Can I ride my motorized scooter on the sidewalk or do I have to ride it on the street? If I do ride my scooter on the street, what side should I ride on?
It is illegal to ride a motorized scooter on the sidewalk (21235e CVC). A motorized scooter must be ridden as close as practicable to the right side of the roadway (21228a CVC) and only on a highway with a posted speed limit no greater than 25 miles per hour (mph), unless operating in a bicycle lane (21235b CVC).
Is there a minimum age to ride a motorized scooter?
It is illegal for any person under the age of 16 years to operate a motorized scooter (21235d CVC).
Is there a speed limit for the operation of motorized scooters?
It is illegal to operate a motorized scooter in excess of 15-mph (22411 CVC).
Parking for People with Disabilities
The California Legislature has created laws to assist people with disabilities by providing them with preferred parking.

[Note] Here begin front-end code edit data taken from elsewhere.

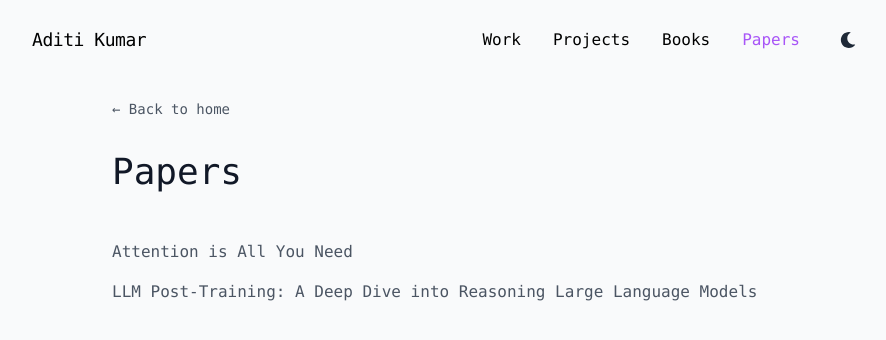
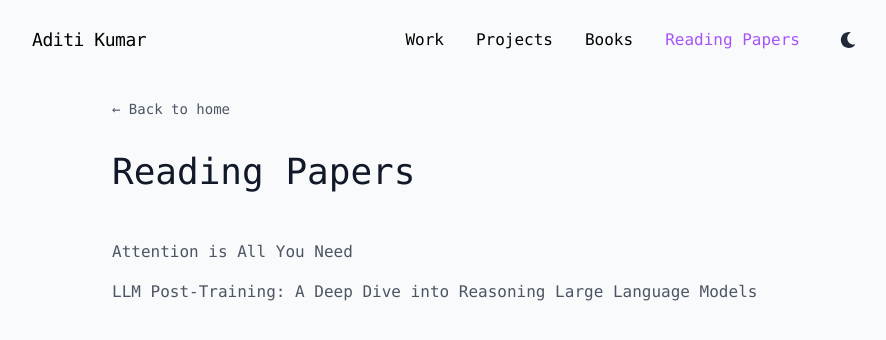
Before and after one commit to aditi1421/website, a Next.js app: page /papers in a window 1280 px wide. Shown: the top 340 px of the page, without its empty margins (192-1078 px from the left). Built offline with nearby package versions, Linux system fonts and the light colour scheme.

Commit message:
Change Papers to Reading Papers

```diff
--- a/src/app/papers/page.tsx
+++ b/src/app/papers/page.tsx
@@ -36,7 +36,7 @@ export default function Papers() {
             </Link>
 
             <h1 className="text-4xl font-mono mt-8 mb-12 text-gray-900 dark:text-white">
-              Papers
+              Reading Papers
             </h1>
 
             <div className="space-y-4">
--- a/src/components/Header.tsx
+++ b/src/components/Header.tsx
@@ -66,7 +66,7 @@ const Header = () => {
               pathname === '/papers' ? 'text-purple-500 dark:text-purple-400' : ''
             }`}
           >
-            Papers
+            Reading Papers
           </Link>
           <button
             onClick={() => setTheme(theme === 'dark' ? 'light' : 'dark')}
```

People who are disabled often have limited mobility; therefore, it is imperative to honor parking spaces reserved for people with disabilities. The following are infractions that are enforceable on an Absentee Citation, which is commonly referred to as a "Parking Ticket":
Additionally, it is a misdemeanor for any person to commit the following:
4461(b) CVC No person issued a disabled person’s placard may lend the placard to any other person for use, except for the purpose of transporting the disabled person to whom the placard was issued.
4463(b) CVC Forge or counterfeit a disabled person’s placard.
- 4463(c) CVC Display a forged or counterfeited disabled person’s placard.
NHTSA Safety Message
The National Highway Traffic Safety Administration (NHTSA) of the United States Department of Transportation (DOT) would like to remind everyone about the importance of safe driving during the summer months when vacation travel is most prevalent. This is the peak time for deaths and injuries resulting from traffic collisions on our nation’s roads and highways, and everyone needs to take extra care.
The NHTSA has a DOT Auto Safety Hotline available as a highway safety resource to the general public. Suspect safety defects in vehicles, vehicle equipment, and child safety seats can be reported to the Hotline. Also, information is available on air bags, highway safety, and proper use of child safety seats. The Hotline can be reached by dialing 1-888-327-4236 or through the Internet atwww.nhtsa.dot.gov/hotline.
Remember, never leave children or animals in a vehicle on hot days as they are very susceptible to heat stroke and death under those conditions. Also, always buckle up and ensure that child safety seats are used properly at all times. The season for highway safety is year round.
Daily Traffic Mission
It is the responsibility of all motorists and pedestrians to observe all traffic laws as described in the California Vehicle Code; the daily mission of uniformed officers is to ensure the safe movement of traffic and enforce the Primary Collision Factors (PCF) that cause traffic collisions. The top five causes of collisions are speed violations, red light violations, right-of-way violations, pedestrian violations, and driving-under-the-influence (DUI).
It is the responsibility of every uniformed officer to enforce the violations of the California Vehicle Code, educate citizens on the importance of traffic safety, and make every effort to remove alcohol-impaired drivers from City streets. These efforts, combined with the active participation of community members following the rules of the road, will help ensure the safety of motorists and pedestrians throughout the City.
Public Roadway Use of Motorcycles, Scooters, Mopeds and Similar Devices
View Public Roadway Use Brochure